The most famous Christian film of that era was A Thief in the Night, a movie about the rapture of the Church. This was before Left Behind became a cultural phenomenon. For those who don’t know, the rapture is a term that some Christians use to speak of the church’s being caught up to be with Jesus Christ in the end times. The word puzzled me in my early days as a follower of Jesus. It sounded too much like the title of a Christian romance novel. Not Baptist’s Gone Wild exactly but maybe something like Rapture in the Pews. They could have made a movie based on the book and showed it in church on New Year’s Eve.
I soon learned that most of my Baptist friends were ignoring the church’s rule about not going to the movies. I eventually broke the rule too, when the first Star Wars film came out. I can still remember hearing gasps during the opening scene when the star destroyer first comes into view. I think I actually ducked. I had never seen anything like it before. Certainly not in any Christian movie. The film’s underlying pagan philosophy didn’t bother me too much. I was mostly interested in the explosions.
Now those original Star Wars look a little like A Stranger in My Forest to me. Sort of quaint and outdated. Low production quality. Or at least, lower production quality than we usually see today. Meanwhile, the Baptists are making films for the movie theater. They often star actors whose names you actually know. I think Billy Graham started it all with The Prodigal, a film that was loosely based on Jesus’ parable of the prodigal son. Graham actually appeared in the film somewhere toward the end and gave an invitation to believe in Jesus.

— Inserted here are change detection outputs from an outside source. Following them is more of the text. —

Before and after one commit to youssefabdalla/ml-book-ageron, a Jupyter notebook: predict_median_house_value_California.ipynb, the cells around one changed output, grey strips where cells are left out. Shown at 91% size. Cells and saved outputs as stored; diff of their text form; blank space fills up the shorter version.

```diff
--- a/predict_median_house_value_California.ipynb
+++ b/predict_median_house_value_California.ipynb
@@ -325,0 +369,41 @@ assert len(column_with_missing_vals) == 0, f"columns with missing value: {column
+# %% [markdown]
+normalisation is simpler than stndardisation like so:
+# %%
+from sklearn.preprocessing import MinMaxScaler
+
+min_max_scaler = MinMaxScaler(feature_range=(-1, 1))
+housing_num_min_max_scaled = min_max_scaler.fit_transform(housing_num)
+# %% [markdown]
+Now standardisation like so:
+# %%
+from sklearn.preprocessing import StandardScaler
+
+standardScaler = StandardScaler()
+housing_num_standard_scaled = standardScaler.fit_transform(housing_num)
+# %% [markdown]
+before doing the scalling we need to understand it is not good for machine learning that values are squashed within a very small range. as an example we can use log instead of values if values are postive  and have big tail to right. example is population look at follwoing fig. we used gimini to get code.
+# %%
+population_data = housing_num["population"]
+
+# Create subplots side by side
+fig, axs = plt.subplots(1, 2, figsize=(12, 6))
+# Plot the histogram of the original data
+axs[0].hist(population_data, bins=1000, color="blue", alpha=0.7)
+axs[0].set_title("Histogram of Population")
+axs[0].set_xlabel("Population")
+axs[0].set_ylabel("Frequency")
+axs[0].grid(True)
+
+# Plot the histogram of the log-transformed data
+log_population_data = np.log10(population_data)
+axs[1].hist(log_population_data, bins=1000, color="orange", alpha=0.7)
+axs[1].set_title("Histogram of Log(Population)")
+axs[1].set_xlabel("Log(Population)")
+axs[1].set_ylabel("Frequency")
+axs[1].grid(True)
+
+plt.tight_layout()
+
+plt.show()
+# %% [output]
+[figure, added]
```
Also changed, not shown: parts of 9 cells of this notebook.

The other night I rented a Christian movie from the video store. You might have seen ads for it when it was first released in theaters a few months ago. The movie had at least one major star in it. If I told you his name, you’d recognize it. The acting was pretty good. The soundtrack was full of popular songs. You really couldn’t tell a difference from any other Hollywood film, except that there was no swearing or sex in it. Also, Iron Man, Thor, and Wonder Woman did not appear in any of the scenes.
There wasn’t any graphic violence either, except for the one scene where someone breaks a plate over someone’s head. There was some implied domestic abuse. The plot was a basic reworking of the parable of the prodigal son, only Jesus was hardly mentioned in the film at all. The movie was really more about the Christian music industry and the importance of following your dreams. There was an invitation at the end to call a phone number, if you had any problems with domestic violence.
Baptists gone wild.
2 thoughts on “Baptists Gone Wild”
Love this. My first job at Moody – as a student – was for Moody Film Rental. I worked in the basement of the bookstore, shipping out films on those metal reels to churches. And in my off hours I would watch the films so I knew what to recommend. We had one old flick called Burning Hell that we kept in stock for an elderly African American city pastor who used it to light a fire under his congregation. And I also remember a very weird 1960s era Christian musical that we would play in the dorm just for chuckles. Baptists are definitely odd birds – I should know :-)!
Baptist gone wild…. or not. Raised Evangelical, try as they may, our church events left something to be desired. At BM A camp, I got off on the wrong foot with a deck of cards, shorts and no dresses. By evening of the second day, those girls had me peg’d and there was no escaping their scorn. It took years to realize their utter superficiality. What destroyed the experience wasn’t the lack of excitement compared to secular camp. It was the way they werelaying in wait, ready to pounce when I did what they deemed unacceptable. You can have the greatest message in the world lost by a presentation with self righteousness.